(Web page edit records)
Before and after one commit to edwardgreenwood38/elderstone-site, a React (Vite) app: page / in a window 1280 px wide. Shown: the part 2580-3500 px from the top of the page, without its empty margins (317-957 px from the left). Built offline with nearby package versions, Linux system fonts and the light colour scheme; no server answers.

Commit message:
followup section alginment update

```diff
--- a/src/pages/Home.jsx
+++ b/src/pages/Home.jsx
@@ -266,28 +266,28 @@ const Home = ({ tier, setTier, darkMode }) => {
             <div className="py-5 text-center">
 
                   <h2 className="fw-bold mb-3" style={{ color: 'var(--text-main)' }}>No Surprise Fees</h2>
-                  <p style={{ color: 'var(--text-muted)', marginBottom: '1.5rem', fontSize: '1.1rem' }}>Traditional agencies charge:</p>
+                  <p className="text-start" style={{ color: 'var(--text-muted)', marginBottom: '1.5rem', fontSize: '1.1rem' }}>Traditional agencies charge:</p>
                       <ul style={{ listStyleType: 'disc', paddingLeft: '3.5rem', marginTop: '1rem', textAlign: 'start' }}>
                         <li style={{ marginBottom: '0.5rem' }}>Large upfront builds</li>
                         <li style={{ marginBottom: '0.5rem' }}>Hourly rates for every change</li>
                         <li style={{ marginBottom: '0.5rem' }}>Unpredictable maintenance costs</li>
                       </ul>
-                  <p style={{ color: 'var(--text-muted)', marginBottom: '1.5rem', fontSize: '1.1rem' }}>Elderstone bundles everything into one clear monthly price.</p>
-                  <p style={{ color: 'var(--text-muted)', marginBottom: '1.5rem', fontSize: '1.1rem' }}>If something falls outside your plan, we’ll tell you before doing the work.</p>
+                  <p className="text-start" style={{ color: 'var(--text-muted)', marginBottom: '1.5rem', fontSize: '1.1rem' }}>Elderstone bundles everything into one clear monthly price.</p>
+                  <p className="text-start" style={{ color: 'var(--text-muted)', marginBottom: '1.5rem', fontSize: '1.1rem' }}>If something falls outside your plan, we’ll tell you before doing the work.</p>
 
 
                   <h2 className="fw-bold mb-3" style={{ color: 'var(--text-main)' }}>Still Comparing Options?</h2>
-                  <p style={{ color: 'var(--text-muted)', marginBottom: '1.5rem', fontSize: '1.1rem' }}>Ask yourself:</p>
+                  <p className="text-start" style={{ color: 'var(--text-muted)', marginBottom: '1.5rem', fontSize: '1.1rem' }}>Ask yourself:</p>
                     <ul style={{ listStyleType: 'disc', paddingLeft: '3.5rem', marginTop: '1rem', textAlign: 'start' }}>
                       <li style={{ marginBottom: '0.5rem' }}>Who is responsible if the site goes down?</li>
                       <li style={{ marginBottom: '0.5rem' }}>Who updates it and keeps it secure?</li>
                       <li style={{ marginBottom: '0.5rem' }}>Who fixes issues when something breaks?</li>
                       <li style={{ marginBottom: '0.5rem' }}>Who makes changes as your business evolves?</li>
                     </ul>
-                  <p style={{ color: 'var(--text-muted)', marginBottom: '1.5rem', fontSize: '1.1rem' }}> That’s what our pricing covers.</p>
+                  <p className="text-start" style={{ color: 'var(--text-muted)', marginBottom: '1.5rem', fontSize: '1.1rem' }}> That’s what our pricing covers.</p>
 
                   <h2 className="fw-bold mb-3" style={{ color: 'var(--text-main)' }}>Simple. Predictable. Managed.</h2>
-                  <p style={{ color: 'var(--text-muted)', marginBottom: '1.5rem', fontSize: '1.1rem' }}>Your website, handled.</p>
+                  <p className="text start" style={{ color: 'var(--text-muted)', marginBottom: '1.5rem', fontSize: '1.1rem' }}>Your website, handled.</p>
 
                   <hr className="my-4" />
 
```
* * *
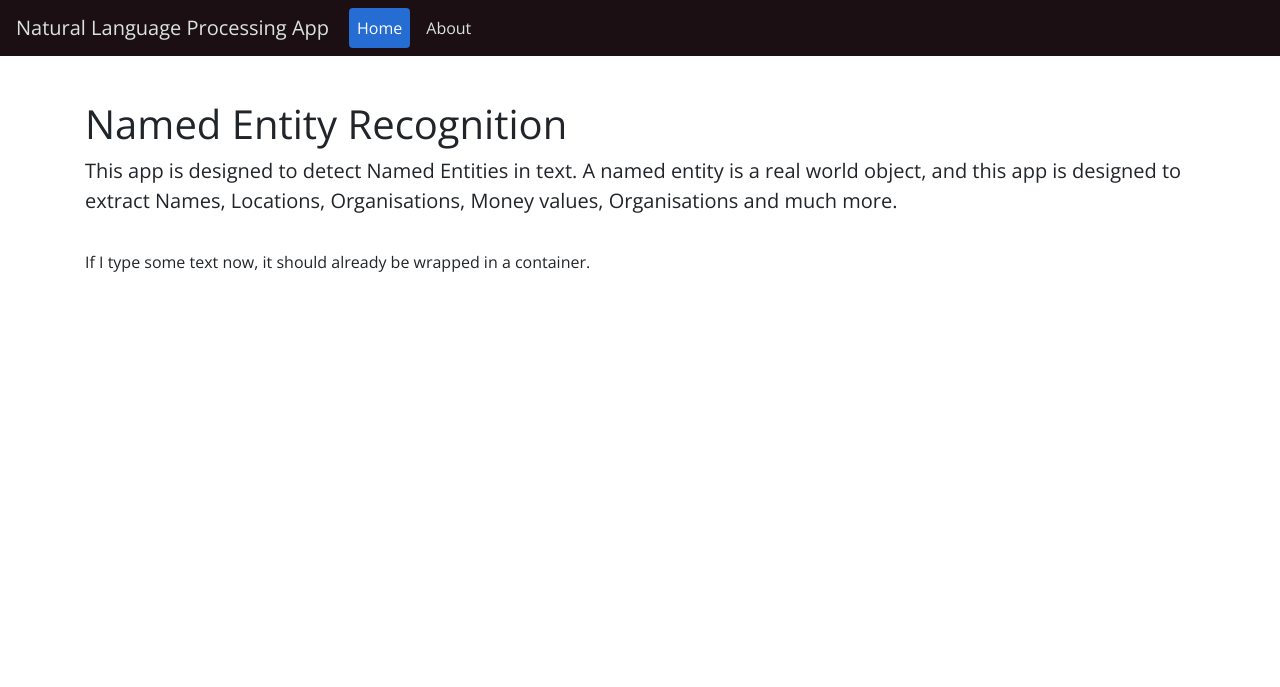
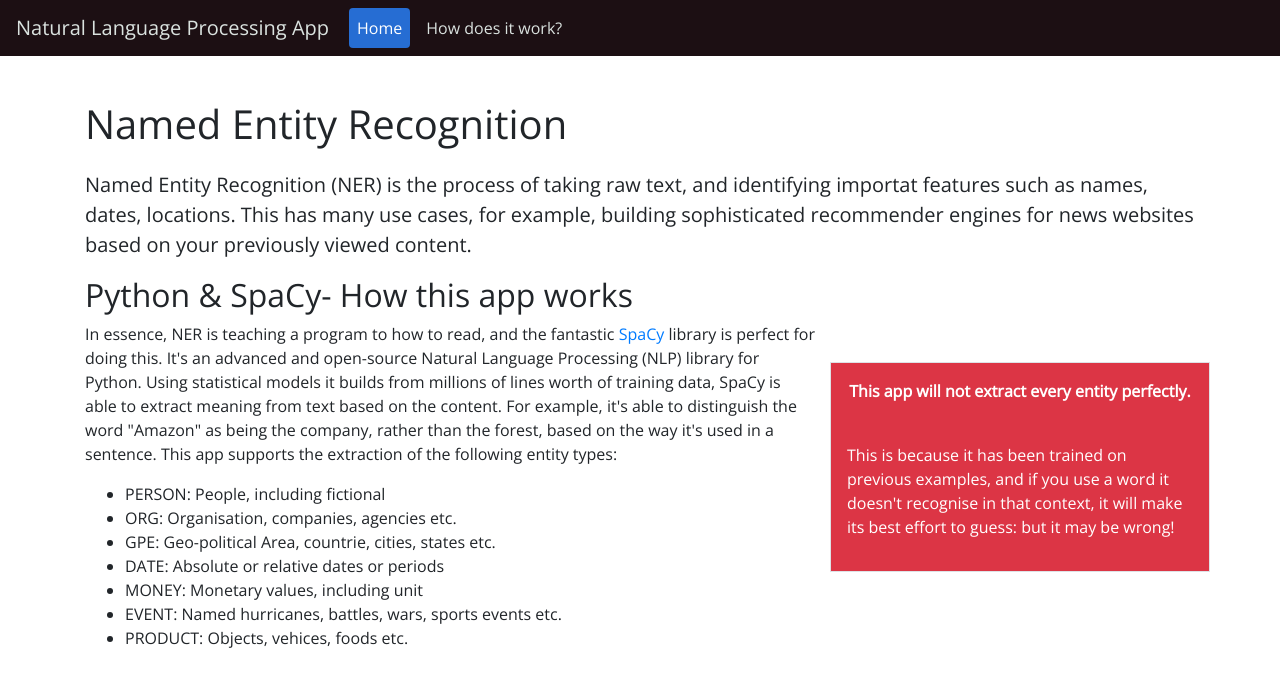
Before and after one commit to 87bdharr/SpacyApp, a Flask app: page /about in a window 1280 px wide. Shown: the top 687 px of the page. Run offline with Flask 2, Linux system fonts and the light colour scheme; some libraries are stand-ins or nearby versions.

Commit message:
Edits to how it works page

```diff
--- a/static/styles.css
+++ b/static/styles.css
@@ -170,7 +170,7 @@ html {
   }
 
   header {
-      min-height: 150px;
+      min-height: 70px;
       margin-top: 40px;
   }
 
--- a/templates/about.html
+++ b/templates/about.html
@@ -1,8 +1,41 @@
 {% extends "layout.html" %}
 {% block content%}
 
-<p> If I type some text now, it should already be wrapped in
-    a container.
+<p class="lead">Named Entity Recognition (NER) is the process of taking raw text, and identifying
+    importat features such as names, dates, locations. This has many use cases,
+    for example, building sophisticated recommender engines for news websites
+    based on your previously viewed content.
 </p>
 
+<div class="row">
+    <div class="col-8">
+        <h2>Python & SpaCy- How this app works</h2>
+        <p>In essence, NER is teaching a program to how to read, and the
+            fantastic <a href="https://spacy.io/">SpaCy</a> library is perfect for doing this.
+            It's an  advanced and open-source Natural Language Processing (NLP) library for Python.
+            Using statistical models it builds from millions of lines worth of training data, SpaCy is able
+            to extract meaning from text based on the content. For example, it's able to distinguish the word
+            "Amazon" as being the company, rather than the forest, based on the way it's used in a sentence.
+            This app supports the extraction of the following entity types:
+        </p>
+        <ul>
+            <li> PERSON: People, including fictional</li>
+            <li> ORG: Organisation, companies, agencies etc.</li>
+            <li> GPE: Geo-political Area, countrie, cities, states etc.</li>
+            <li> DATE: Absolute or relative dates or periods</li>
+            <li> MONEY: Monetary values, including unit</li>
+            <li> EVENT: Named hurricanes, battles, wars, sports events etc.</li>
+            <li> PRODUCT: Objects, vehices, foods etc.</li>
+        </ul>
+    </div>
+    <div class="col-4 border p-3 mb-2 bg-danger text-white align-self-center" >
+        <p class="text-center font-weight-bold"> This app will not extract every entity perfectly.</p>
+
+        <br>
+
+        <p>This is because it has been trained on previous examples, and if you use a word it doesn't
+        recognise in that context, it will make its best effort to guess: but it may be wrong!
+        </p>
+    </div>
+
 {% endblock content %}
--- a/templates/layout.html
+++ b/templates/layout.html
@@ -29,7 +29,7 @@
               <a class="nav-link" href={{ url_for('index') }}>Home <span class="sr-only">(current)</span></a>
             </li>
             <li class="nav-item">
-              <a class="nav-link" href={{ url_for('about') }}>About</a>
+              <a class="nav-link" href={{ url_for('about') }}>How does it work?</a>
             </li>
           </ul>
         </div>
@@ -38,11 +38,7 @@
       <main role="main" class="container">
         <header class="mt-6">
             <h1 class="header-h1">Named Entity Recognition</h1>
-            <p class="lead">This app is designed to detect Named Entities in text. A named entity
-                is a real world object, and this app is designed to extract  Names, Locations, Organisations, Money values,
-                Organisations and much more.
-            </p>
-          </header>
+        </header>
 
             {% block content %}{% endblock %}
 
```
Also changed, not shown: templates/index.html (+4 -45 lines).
==
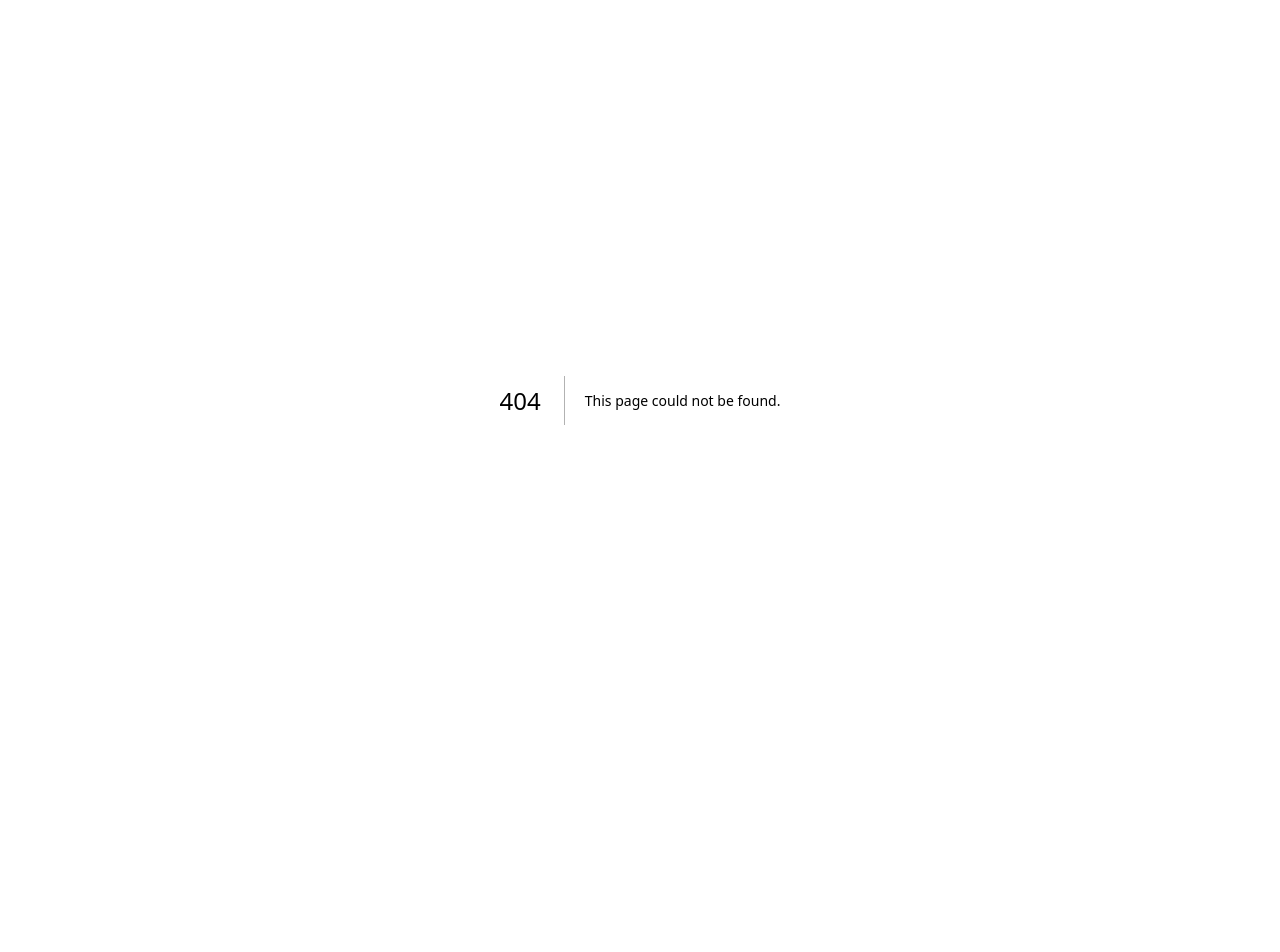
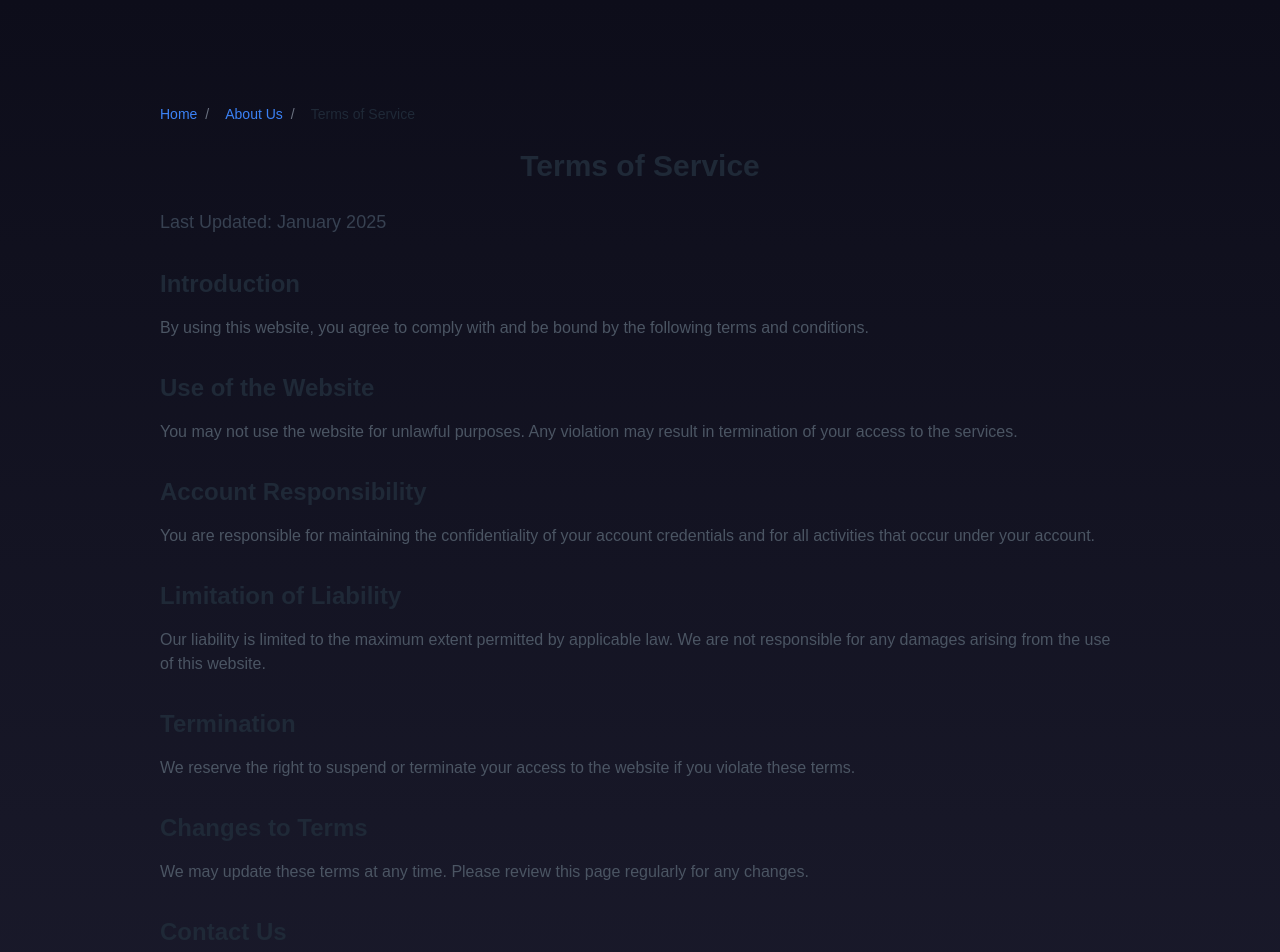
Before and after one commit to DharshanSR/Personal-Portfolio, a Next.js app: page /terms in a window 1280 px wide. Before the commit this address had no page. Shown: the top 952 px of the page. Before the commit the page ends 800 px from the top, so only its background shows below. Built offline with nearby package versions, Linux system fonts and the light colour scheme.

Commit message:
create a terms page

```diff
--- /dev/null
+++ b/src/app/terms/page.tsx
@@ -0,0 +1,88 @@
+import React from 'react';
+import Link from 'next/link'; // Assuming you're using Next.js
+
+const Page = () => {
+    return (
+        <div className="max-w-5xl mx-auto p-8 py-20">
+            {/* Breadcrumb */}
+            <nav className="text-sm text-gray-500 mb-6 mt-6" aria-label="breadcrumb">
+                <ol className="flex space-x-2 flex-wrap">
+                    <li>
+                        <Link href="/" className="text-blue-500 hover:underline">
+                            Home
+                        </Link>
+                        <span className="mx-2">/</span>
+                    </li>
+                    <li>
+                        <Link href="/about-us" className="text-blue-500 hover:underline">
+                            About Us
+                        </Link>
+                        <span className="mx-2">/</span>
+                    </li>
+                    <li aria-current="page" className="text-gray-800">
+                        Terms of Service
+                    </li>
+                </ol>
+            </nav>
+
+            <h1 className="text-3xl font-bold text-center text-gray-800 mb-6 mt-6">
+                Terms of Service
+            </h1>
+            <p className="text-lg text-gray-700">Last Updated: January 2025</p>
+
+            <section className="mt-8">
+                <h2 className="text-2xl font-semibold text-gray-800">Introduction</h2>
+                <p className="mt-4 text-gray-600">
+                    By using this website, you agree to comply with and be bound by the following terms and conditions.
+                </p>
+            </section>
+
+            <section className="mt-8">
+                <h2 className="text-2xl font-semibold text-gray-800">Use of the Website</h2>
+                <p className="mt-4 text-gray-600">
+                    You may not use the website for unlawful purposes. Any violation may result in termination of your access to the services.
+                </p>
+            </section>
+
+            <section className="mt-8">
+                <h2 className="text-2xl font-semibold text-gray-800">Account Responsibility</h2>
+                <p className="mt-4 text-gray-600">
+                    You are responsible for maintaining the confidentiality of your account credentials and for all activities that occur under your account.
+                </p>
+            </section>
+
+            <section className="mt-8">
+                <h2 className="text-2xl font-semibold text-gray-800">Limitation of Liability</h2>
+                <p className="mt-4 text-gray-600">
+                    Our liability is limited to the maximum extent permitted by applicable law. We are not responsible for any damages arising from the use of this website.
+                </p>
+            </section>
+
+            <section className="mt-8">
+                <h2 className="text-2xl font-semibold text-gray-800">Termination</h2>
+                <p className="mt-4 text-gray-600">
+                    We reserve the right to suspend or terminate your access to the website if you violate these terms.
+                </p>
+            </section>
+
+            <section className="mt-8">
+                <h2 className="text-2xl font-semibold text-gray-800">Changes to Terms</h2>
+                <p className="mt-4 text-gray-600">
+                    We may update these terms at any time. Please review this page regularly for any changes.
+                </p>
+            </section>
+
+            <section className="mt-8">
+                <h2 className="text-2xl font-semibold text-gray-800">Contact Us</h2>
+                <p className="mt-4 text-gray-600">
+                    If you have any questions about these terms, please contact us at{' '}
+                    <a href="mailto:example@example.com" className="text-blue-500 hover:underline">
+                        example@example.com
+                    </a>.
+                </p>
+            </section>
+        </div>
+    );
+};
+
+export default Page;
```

What you should do
Tell how many lines in the entries above include the string "templates", and write nothing but the number.

Output
5